A study at the University of Sussex’s Sackler Centre for Consciousness Science explores how training can generate synaesthetic experiences and may lead to cognitive boost and better memory skills
"When I see equations, I see the letters in colours, I don’t know why", Nobel prize-winning physicist Richard Feynman once wrote. Feynman is but one of many creative people throughout history who have had synaesthesia, from novelist Vladamir Nabokov who perceived letters in colour (grapheme-colour synaesthesia) to musician Kanye West who sees sounds as colours. But a study by researchers at the University of Sussex’s Sackler Centre for Consciousness Science suggests that people can be trained to see colour – that we can learn new ways of perceiving the world.
"When I see equations, I see the letters in colours, I don’t know why" Richard Feynman
Dr Daniel Bor who co-led the study with Dr Nicolas Rothen, has been exploring issues around memory for a number of years, using techniques such as FMRI, PET (Positron Emission Tomography) Brain scanning techniques and others such as TMS (Transcranial Magnetic Stimulation) which stimulates the brain, to see which parts of the brain carry out certain functions. As he explains, ‘all that in order to study how we perform strategic processes, to generate strategies to see how we use those working memory, in short term memory.’ Dr Bor’s 2012 book The Ravenous Brain was well-reviewed, chosen as a best book of 2012 in the The Wall Street Journal and a book of the week in the Times Higher Education magazine. He also studies attentional processes and recently become more interested, ‘in both cognitive training as a research as a research and clinical tool.’

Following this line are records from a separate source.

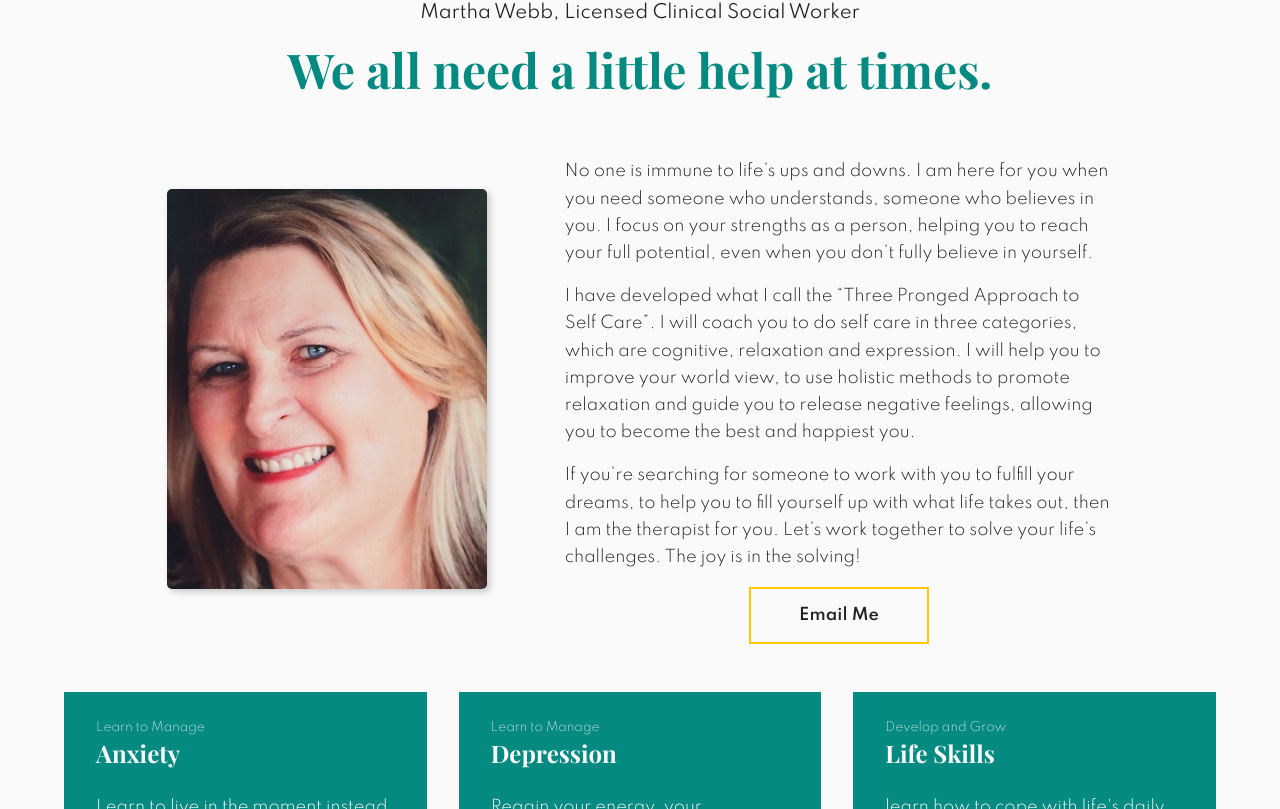
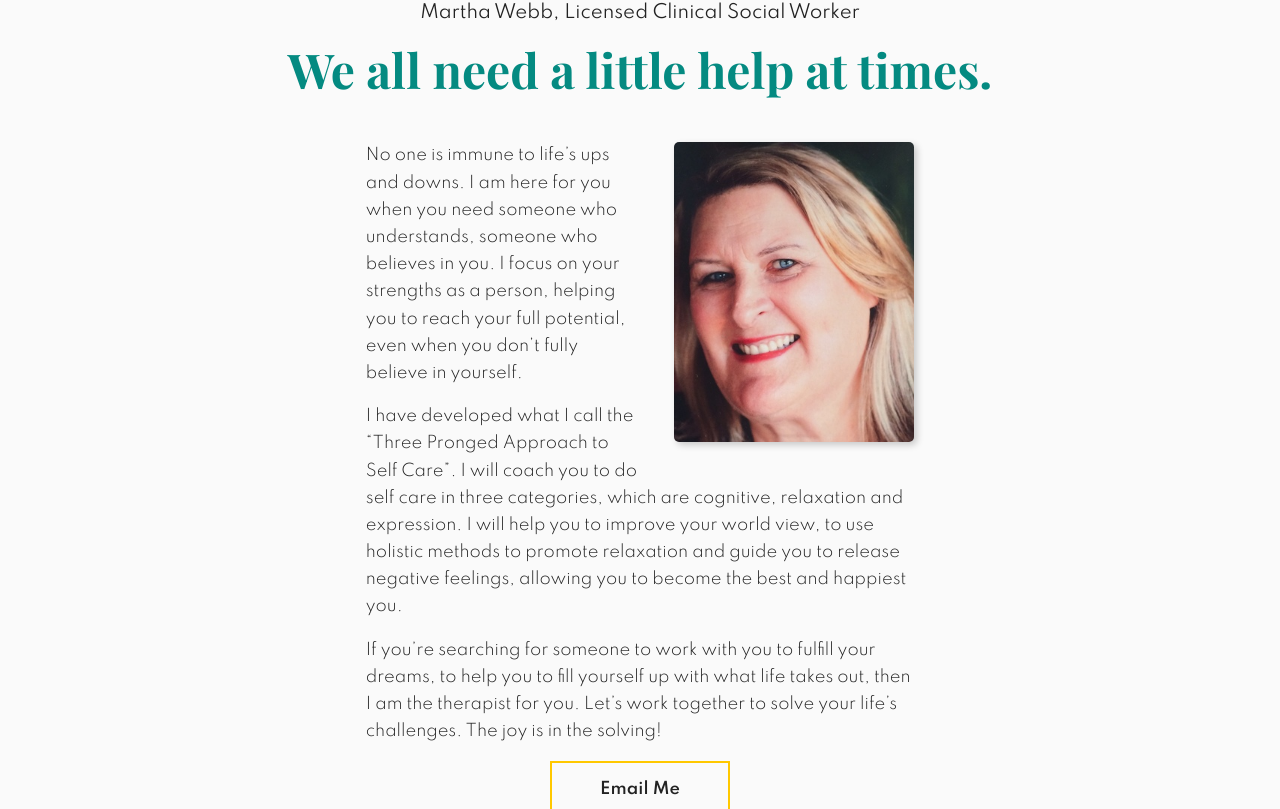
Before and after one commit to ShrikeFound/react-therapist-site, a React (Create React App) app: page / in a window 1280 px wide. Shown: the part 671-1480 px from the top of the page. Built offline with nearby package versions, Linux system fonts and the light colour scheme.

Commit message:
fixed duplicate paragraphs, minor styling

```diff
--- a/src/components/Contact.js
+++ b/src/components/Contact.js
@@ -16,7 +16,7 @@ const Contact = ({ img }) => {
           <h1 className="title">Contact Me</h1>
           <div className="contact-description text-container">
           <p>Please give me a call at (619) 542-7727 for a free phone consultation. You can also reach me by email at mswbb1@yahoo.com.</p>
-          <p>Please share any information you think is important. Please also mention whether you would like in-person or tele-health sessions. </p>
+          <p>Please share any information you think is important. Please also mention whether you would like in-person or telehealth sessions. </p>
           </div>
         {/* <form className="contact-form" action="https://fieldgoal.io/f/X3qjIM" method="POST">
           <div className="contact-description">
--- a/src/components/GroupTherapy.js
+++ b/src/components/GroupTherapy.js
@@ -1,6 +1,6 @@
 import React from 'react'
 import Banner from './Banner'
-import portraitImage from '../images/friends.jpg'
+import portraitImage from '../images/group-therapy.jpg'
 import { Link } from 'react-router-dom'
 
 const GroupTherapy = ({ img }) => {
@@ -20,15 +20,9 @@ const GroupTherapy = ({ img }) => {
 
         <section className="row container">
 
-          <div className="text-column">
+          <div className="text-column group-therapy">
             <p>
               I guide a stress management group based on the three pronged approach to healthcare: the cognitive approach, relaxation skills, and expression of positive into your life and negative out of your life.
-            </p>
-            <p>
-              With the three pronged approach, we will learn how to cope with life's daily activities, manage our hurts and griefs, discuss our plans, and set and work towards our goals.
-            </p>
-            <p>
-              With the three pronged approach, we will learn how to cope with life's daily activities, manage our hurts and griefs, discuss our plans, and set and work towards our goals.
             </p>
             <p>
               With the three pronged approach, we will learn how to cope with life's daily activities, manage our hurts and griefs, discuss our plans, and set and work towards our goals.
--- a/src/components/Welcome.js
+++ b/src/components/Welcome.js
@@ -17,9 +17,9 @@ const Welcome = ({ img }) => {
         <h2 className="subtitle">Martha Webb, Licensed Clinical Social Worker</h2>
         <h1 className="title">We all need a little help at times.</h1>
 
-        <section className="row container">
+        <section className="container welcome">
 
-          <div className="frame">
+          <div className="frame small welcome">
             <img alt="portrait" src={portraitImage}/>
           </div>
 
--- a/src/index.css
+++ b/src/index.css
@@ -251,10 +251,12 @@ main {
   gap: 3rem;
   justify-content: center;
 }
-.text-column {
-  /* flex-basis: 400px; */
-  /* max-width: max-content; */
-  /* flex-grow: 1; */
+.text-column.group-therapy {
+  display: grid;
+  align-content: center;
+}
+
+.welcome {
 }
 
 .text-column .button {
@@ -270,7 +272,15 @@ main {
   max-width: 100%;
   height: auto;
   box-shadow: 3px 3px 7px rgba(0, 0, 0, 0.2);
+  max-height: 400px;
+  display: block;
+  margin: 0 auto;
 }
+
+.frame.small img {
+  max-height: 300px;
+}
+
 .frame {
   width: 100%;
   flex-basis: 350px;
@@ -282,6 +292,17 @@ main {
 .frame img {
   border-radius: 5px;
   /* box-shadow: 10px 10px rgba(var(--secondary-color), 1); */
+}
+
+@media only screen and (min-width: 650px) {
+  .welcome.frame {
+    float: right;
+    width: initial;
+    margin: 0 0 2rem 2rem;
+  }
+  .container.welcome {
+    width: max-content;
+  }
 }
 
 .card-gallery {
```
Also changed, not shown: 1 other file (tests, documents, lock files or other folders).
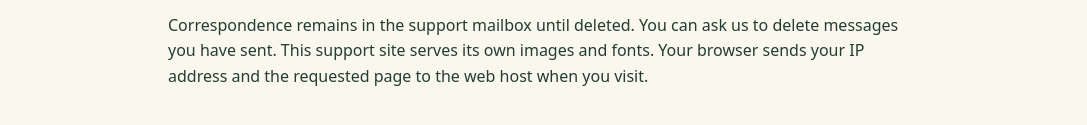
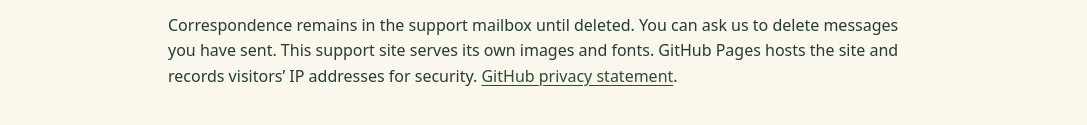
Before and after one commit to JBSS-Dev/ribbon-atelier-support, a plain HTML site: page privacy/index.html in a window 1280 px wide. Shown: the part 1633-1758 px from the top of the page, without its empty margins (96-1183 px from the left). Drawn offline with Linux system fonts and the light colour scheme.

Commit message:
Identify the support site host in the privacy policy

```diff
--- a/privacy/index.html
+++ b/privacy/index.html
@@ -49,7 +49,7 @@
       <section id="support">
         <h2>Support messages and this website</h2>
         <p>If you email us, ViVa Labs and its email service provider receive your email address and the details you send. We use that information to reply and resolve the issue. Please send only what is needed to investigate your question. A pattern name and Android version are usually enough. Parents and guardians can write on a child’s behalf.</p>
-        <p>Correspondence remains in the support mailbox until deleted. You can ask us to delete messages you have sent. This support site serves its own images and fonts. Your browser sends your IP address and the requested page to the web host when you visit.</p>
+        <p>Correspondence remains in the support mailbox until deleted. You can ask us to delete messages you have sent. This support site serves its own images and fonts. GitHub Pages hosts the site and records visitors’ IP addresses for security. <a href="https://docs.github.com/en/site-policy/privacy-policies/github-general-privacy-statement">GitHub privacy statement</a>.</p>
       </section>
       <section id="choices">
         <h2>Choices and deletion requests</h2>
```
Also changed, not shown: 1 other file.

Kickstarting contemporary research
The modern science of synaesthesia, explains Dr Bor, was largely kickstarted by Simon Baron Cohen, current Professor of Developmental psychopathology at the University of Cambridge. ‘He created a test in the 1980s to try and find out whether the experiences that synaesthetes have are consistent over time. He provided evidence with this test that it seemed to be a genuine condition which lead to a lot of research from a lot of different places to try to unpack what synaesthesia is – what kind you can have and what causes it in the first place.’
In respect of this study much of Dr Bor’s research was based around the well-researched psychological process of chunking, which he explains, ‘is a way of compressing some set of information in order to make it easier to remember or the task easier to perform. For instance if I gave you the phone number I want, for example 12345 6789 would be easy, really easy to remember because you could chunk it based on the mathematical relations between the items. You can get an amazing performance benefits from chunking.’
This is especially pertinent to synaesthesia because, says Dr Bor, what synaesthesia does is to, ‘add on extra information to difficult to remember items such as letters and numbers for instance, there may be extra colours associated with them in syneasthetes. It will help them remember things better.’
When Dr Bor suggested this perspective about 12 years ago experts in the field were interested but at the time there was no supporting research or evidence. But that has changed, not only has there been studies showing the memory advantages of synaesthetes, but Dr Bor’s own study of a prodigy who has both synaesthesia and a very strong memory advantage supports this insight. ‘All these clues are pointing towards synaesthesia being associated with superior performance on certain tasks,’ says Dr Bohr so the study emerged as a means to test that and see if they could potentially produce a tool to ‘train synaesthesia’ and develop the cognitive benefits for non-synaesthetes.
The study expanded on an idea by Dr Nicolas Rothen who had trained people for 10 minutes a day for a week. The results were not dramatic but nevertheless interesting. ‘My idea was to train them for a lot longer and make the tasks as motivating as possible,’ says Dr Bor, ‘I had specific ideas about how to train as subjects to maximize the benefits, that’s basically what we did in the study and we did see strong cognitive benefits.’
They not only discovered that after the training the participants were able to pass the standard tests for synaesthesia, but those in the study who underwent training saw a leap in IQ on average of 12 points compared to those who didn’t have the training. Though Dr Bor stresses the leap in IQ is very much a provisional result and needs further confirmation with a different active control group, the result demands further attention. ‘It’s very rare in the literature, in particular when you talking about an already relatively bright population such as the student population to boost IQ. That’s extremely rare to discover.’ They are currently doing a study to test this initial finding.
Aside from issues of memory, it makes intuitive sense that the ability to get a different perspective on a problem can provide insight. In 2014, the Ford Motor Company created a special position within their company for engineer and synaesthete Michael Haverkamp – Specialist Cross-Sensory Harmonization. Haverkamp brings a cross-sensory approach to car design. As Dr Bor says, ‘synaesthetes on the whole are really pleased and proud that they are synaesthetes, they tend to get a memory advantage and they see the word in this extra special way.’ Training the brain to experience the world in a different way suggests that increased memory capacity may be just one of the benefits.